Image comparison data

Segment Open

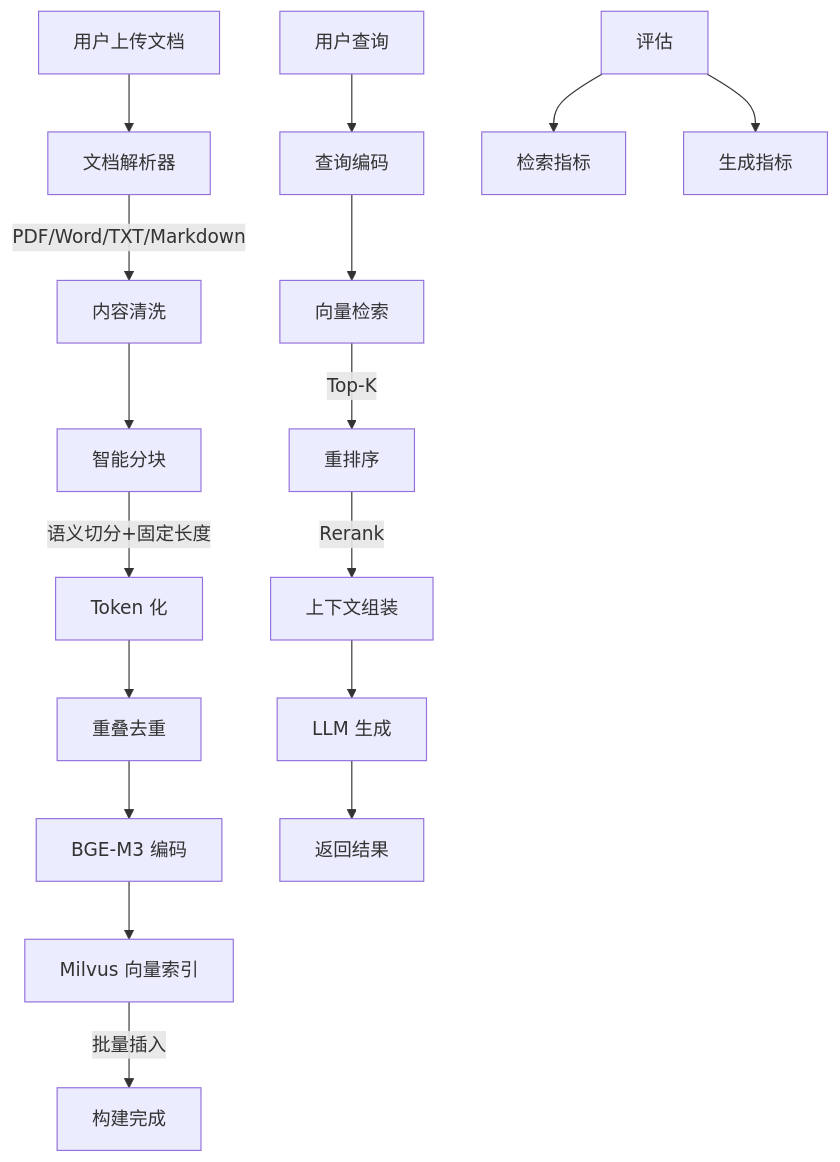
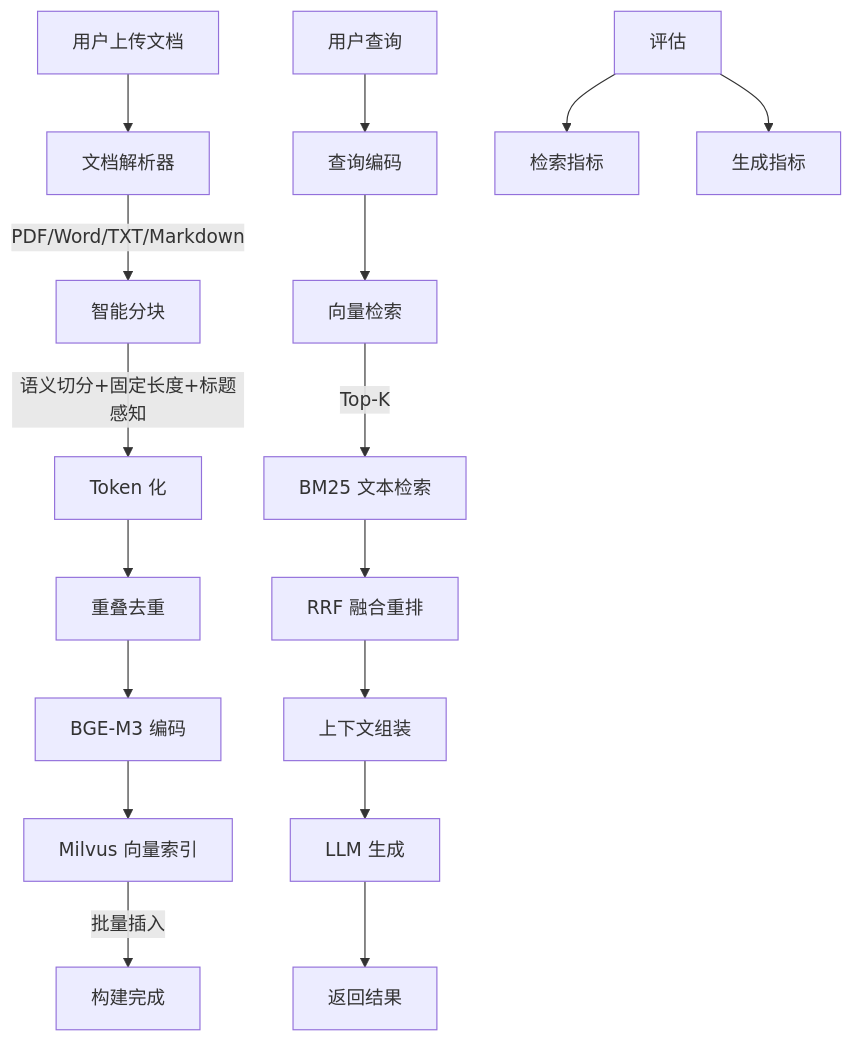
Before and after one commit to leiluZ/ai-native-saas: the second of 2 diagrams in ai-saas-week3/README.md, drawn with Mermaid. The commit also changed other lines of this file and 17 other files, not shown here.

````diff
--- a/ai-saas-week3/README.md
+++ b/ai-saas-week3/README.md
@@ -129,21 +131,21 @@
 ```mermaid
 flowchart TD
     A[用户上传文档] --> B[文档解析器]
-    B -->|PDF/Word/TXT/Markdown| C[内容清洗]
-    C --> D[智能分块]
-    D -->|语义切分+固定长度| E[Token 化]
-    E --> F[重叠去重]
-    F --> G[BGE-M3 编码]
-    G --> H[Milvus 向量索引]
-    H -->|批量插入| I[构建完成]
+    B -->|PDF/Word/TXT/Markdown| C[智能分块]
+    C -->|语义切分+固定长度+标题感知| D[Token 化]
+    D --> E[重叠去重]
+    E --> F[BGE-M3 编码]
+    F --> G[Milvus 向量索引]
+    G -->|批量插入| H[构建完成]
 
-    J[用户查询] --> K[查询编码]
-    K --> L[向量检索]
-    L -->|Top-K| M[重排序]
-    M -->|Rerank| N[上下文组装]
+    I[用户查询] --> J[查询编码]
+    J --> K[向量检索]
+    K -->|Top-K| L[BM25 文本检索]
+    L --> M[RRF 融合重排]
+    M --> N[上下文组装]
     N --> O[LLM 生成]
     O --> P[返回结果]
 
     Q[评估] --> R[检索指标]
     Q --> S[生成指标]
 ```
````
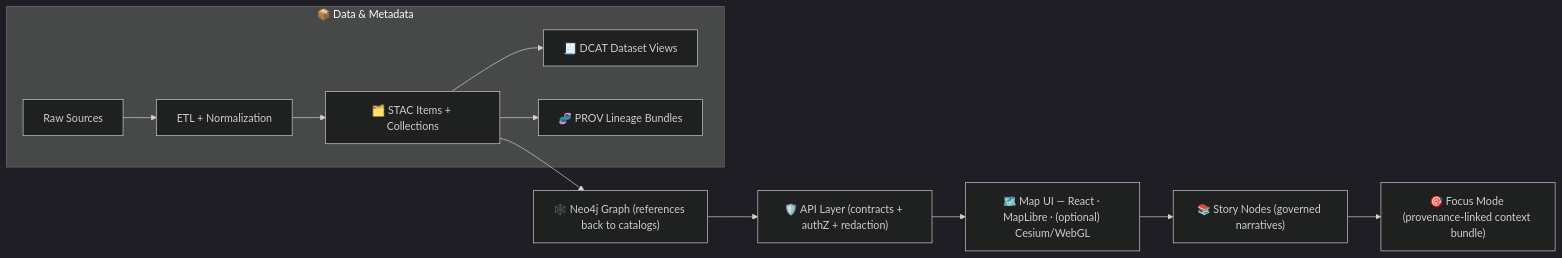
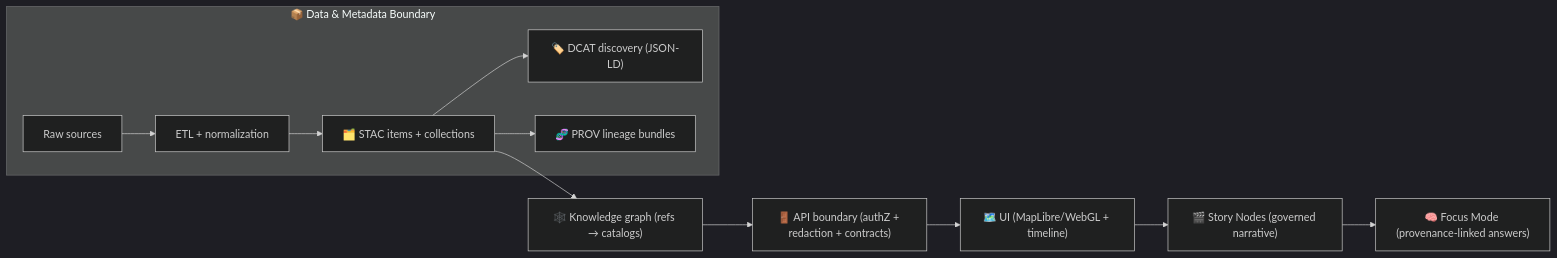
Before and after one commit to bartytime4life/Kansas-Frontier-Matrix: the diagram in data/README.md, drawn with Mermaid (dark theme). The commit also changed other lines of this file, not shown here.

````diff
--- a/data/README.md
+++ b/data/README.md
@@ -102,15 +133,15 @@
 ```mermaid
 flowchart LR
-  subgraph Data["📦 Data & Metadata"]
-    A["Raw Sources"] --> B["ETL + Normalization"]
-    B --> C["🗂️ STAC Items + Collections"]
-    C --> D["🧾 DCAT Dataset Views"]
-    C --> E["🧬 PROV Lineage Bundles"]
+  subgraph Data["📦 Data & Metadata Boundary"]
+    A["Raw sources"] --> B["ETL + normalization"]
+    B --> C["🗂️ STAC items + collections"]
+    C --> D["🏷️ DCAT discovery (JSON-LD)"]
+    C --> E["🧬 PROV lineage bundles"]
   end
 
-  C --> G["🕸️ Neo4j Graph (references back to catalogs)"]
-  G --> H["🛡️ API Layer (contracts + authZ + redaction)"]
-  H --> I["🗺️ Map UI — React · MapLibre · (optional) Cesium/WebGL"]
-  I --> J["📚 Story Nodes (governed narratives)"]
-  J --> K["🎯 Focus Mode (provenance-linked context bundle)"]
+  C --> G["🕸️ Knowledge graph (refs → catalogs)"]
+  G --> H["🚪 API boundary (authZ + redaction + contracts)"]
+  H --> I["🗺️ UI (MapLibre/WebGL + timeline)"]
+  I --> J["🎬 Story Nodes (governed narrative)"]
+  J --> K["🧠 Focus Mode (provenance-linked answers)"]
 ```
````
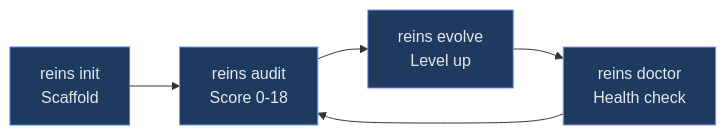
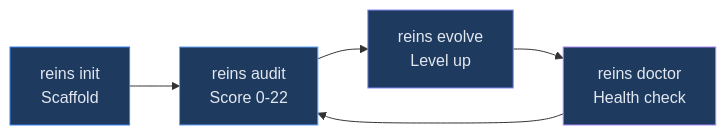
Before and after one commit to WellDunDun/reins: the second of 4 diagrams in README.md, drawn with Mermaid. The commit also changed other lines of this file and 23 other files, not shown here.

````diff
--- a/README.md
+++ b/README.md
@@ -143,12 +143,12 @@
 ```mermaid
 graph LR
-    Init["reins init\nScaffold"] --> Audit["reins audit\nScore 0-18"]
+    Init["reins init\nScaffold"] --> Audit["reins audit\nScore 0-22"]
     Audit --> Evolve["reins evolve\nLevel up"]
     Evolve --> Doctor["reins doctor\nHealth check"]
     Doctor --> Audit
 
     style Init fill:#1e3a5f,stroke:#3b82f6,color:#e2e8f0
     style Audit fill:#1e3a5f,stroke:#60a5fa,color:#e2e8f0
     style Evolve fill:#1e3a5f,stroke:#818cf8,color:#e2e8f0
     style Doctor fill:#1e3a5f,stroke:#a78bfa,color:#e2e8f0
 ```
````
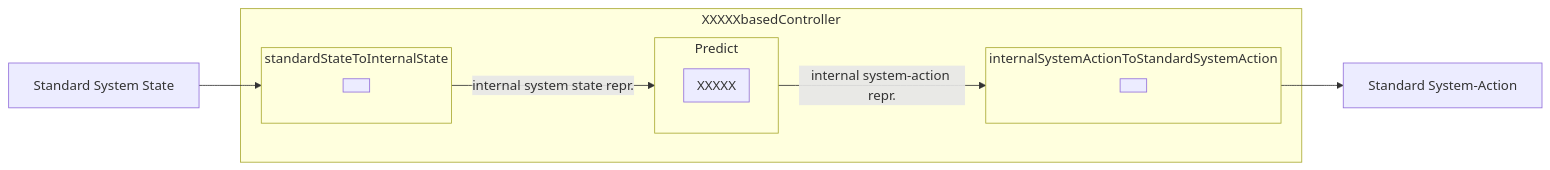
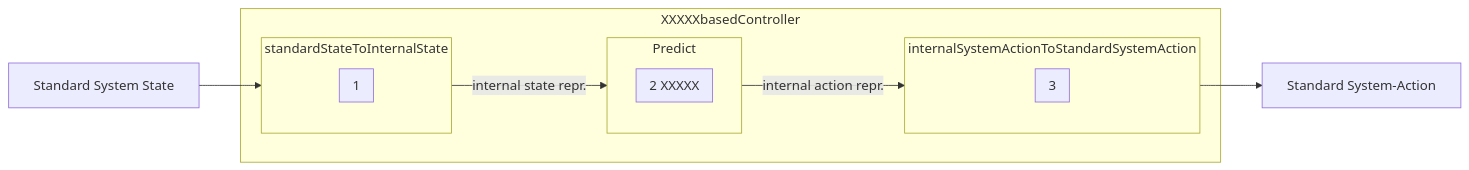
Before and after one commit to TW-Robotics/SAMYControl: the fourth of 4 diagrams in README.md, drawn with Mermaid.

````diff
--- a/README.md
+++ b/README.md
@@ -45,22 +45,22 @@
 ```mermaid
 flowchart LR
   subgraph XXXXXbasedController
 	subgraph standardStateToInternalState
-	    subgraph   
+	    subgraph 1
 	    end
 	end
         subgraph Predict
-            subgraph XXXXX
+            subgraph 2   XXXXX
 	    end
         end
 	subgraph internalSystemActionToStandardSystemAction
-	    subgraph   
+	    subgraph 3
 	    end
         end
   end
   A[Standard System State] --> standardStateToInternalState
-  standardStateToInternalState -- internal system state repr. --> Predict
-  Predict -- internal system-action repr. --> internalSystemActionToStandardSystemAction
+  standardStateToInternalState -- internal state repr. --> Predict
+  Predict -- internal action repr. --> internalSystemActionToStandardSystemAction
   internalSystemActionToStandardSystemAction --> B[Standard System-Action]
 
 ```
````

Segment Closed

§ Activity
In the entries above, some lines may contain the string "Predict"; report how many, without additional comment.

§ Expected output
5